Records from a dataset
———
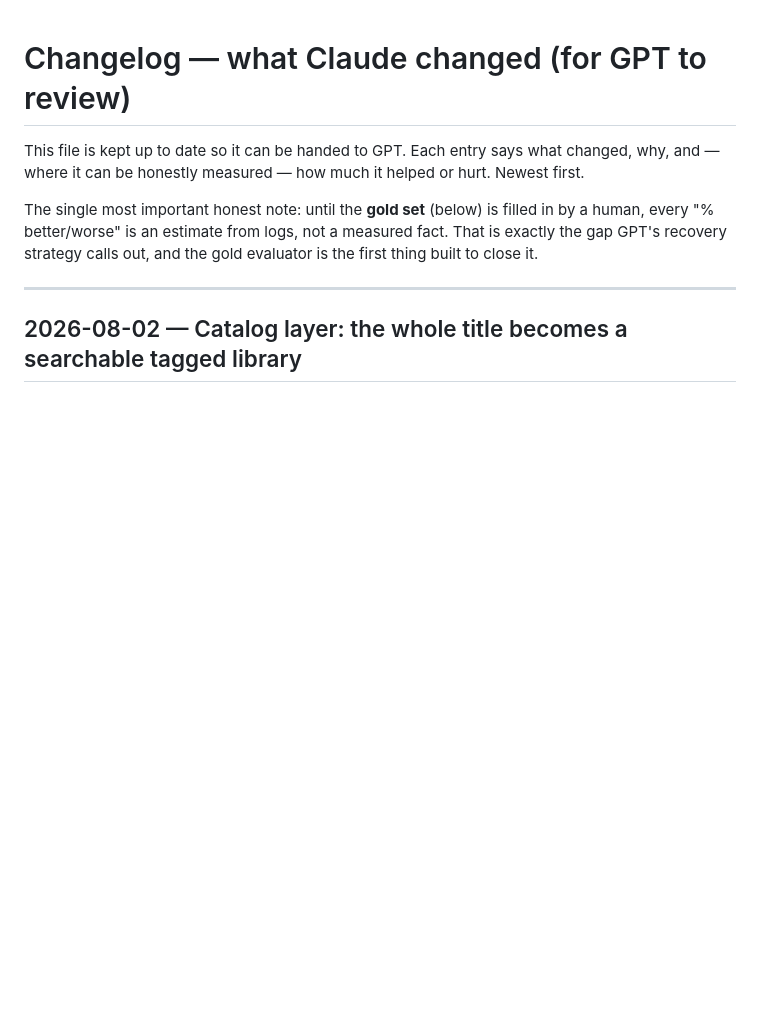
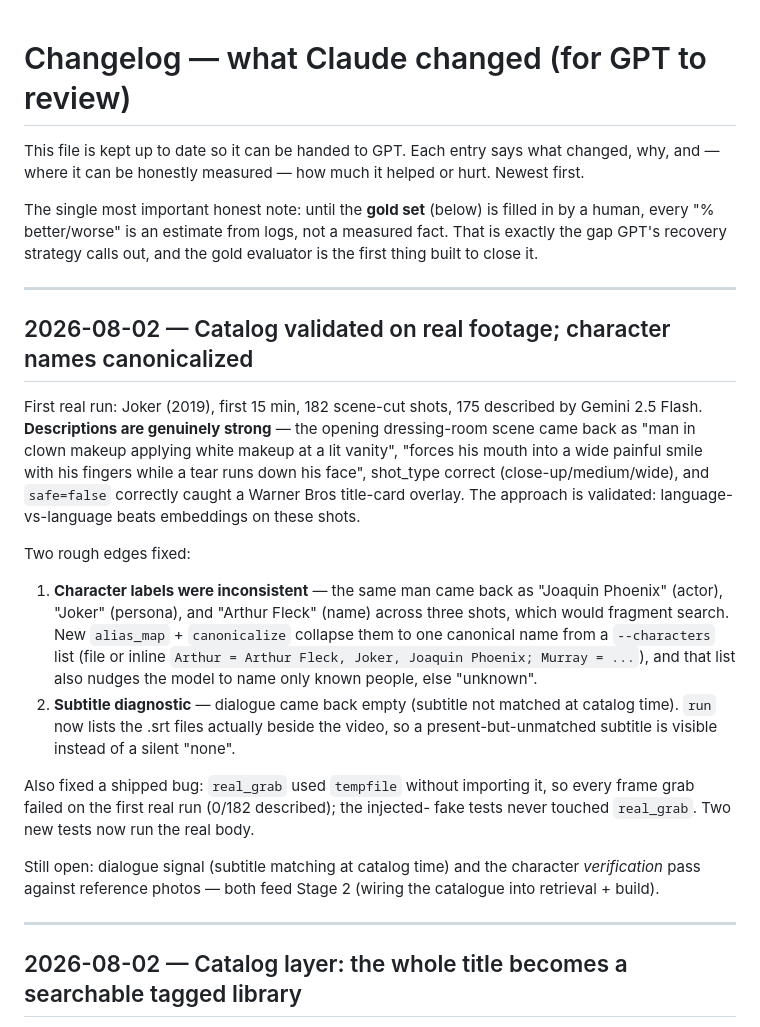
Before and after one commit to nischalshivam/Claude, a Markdown page: shared/CHANGELOG_FOR_GPT.md, the part around the change. GitHub-like rendering; blank space fills up the shorter version.

Commit message:
Changelog: catalog validated on Joker + character canonicalization
Co-Authored-By: Claude Opus 4.8 <noreply@anthropic.com>
Claude-Session: https://claude.ai/code/session_01FTshuUJod5AWFoVEPPbLmP

```diff
--- a/shared/CHANGELOG_FOR_GPT.md
+++ b/shared/CHANGELOG_FOR_GPT.md
@@ -8,6 +8,37 @@ The single most important honest note: until the **gold set** (below) is
 filled in by a human, every "% better/worse" is an estimate from logs, not a
 measured fact. That is exactly the gap GPT's recovery strategy calls out,
 and the gold evaluator is the first thing built to close it.
+
+---
+
+## 2026-08-02 — Catalog validated on real footage; character names canonicalized
+
+First real run: Joker (2019), first 15 min, 182 scene-cut shots, 175 described
+by Gemini 2.5 Flash. **Descriptions are genuinely strong** — the opening
+dressing-room scene came back as "man in clown makeup applying white makeup at
+a lit vanity", "forces his mouth into a wide painful smile with his fingers
+while a tear runs down his face", shot_type correct (close-up/medium/wide),
+and `safe=false` correctly caught a Warner Bros title-card overlay. The
+approach is validated: language-vs-language beats embeddings on these shots.
+
+Two rough edges fixed:
+1. **Character labels were inconsistent** — the same man came back as "Joaquin
+   Phoenix" (actor), "Joker" (persona), and "Arthur Fleck" (name) across three
+   shots, which would fragment search. New `alias_map` + `canonicalize`
+   collapse them to one canonical name from a `--characters` list (file or
+   inline `Arthur = Arthur Fleck, Joker, Joaquin Phoenix; Murray = ...`), and
+   that list also nudges the model to name only known people, else "unknown".
+2. **Subtitle diagnostic** — dialogue came back empty (subtitle not matched at
+   catalog time). `run` now lists the .srt files actually beside the video, so
+   a present-but-unmatched subtitle is visible instead of a silent "none".
+
+Also fixed a shipped bug: `real_grab` used `tempfile` without importing it, so
+every frame grab failed on the first real run (0/182 described); the injected-
+fake tests never touched `real_grab`. Two new tests now run the real body.
+
+Still open: dialogue signal (subtitle matching at catalog time) and the
+character *verification* pass against reference photos — both feed Stage 2
+(wiring the catalogue into retrieval + build).
 
 ---
 
```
———
Exercise objective: The answer must be the number of lines in the records where the string "Joker" is found, stated alone.

Answer section: 4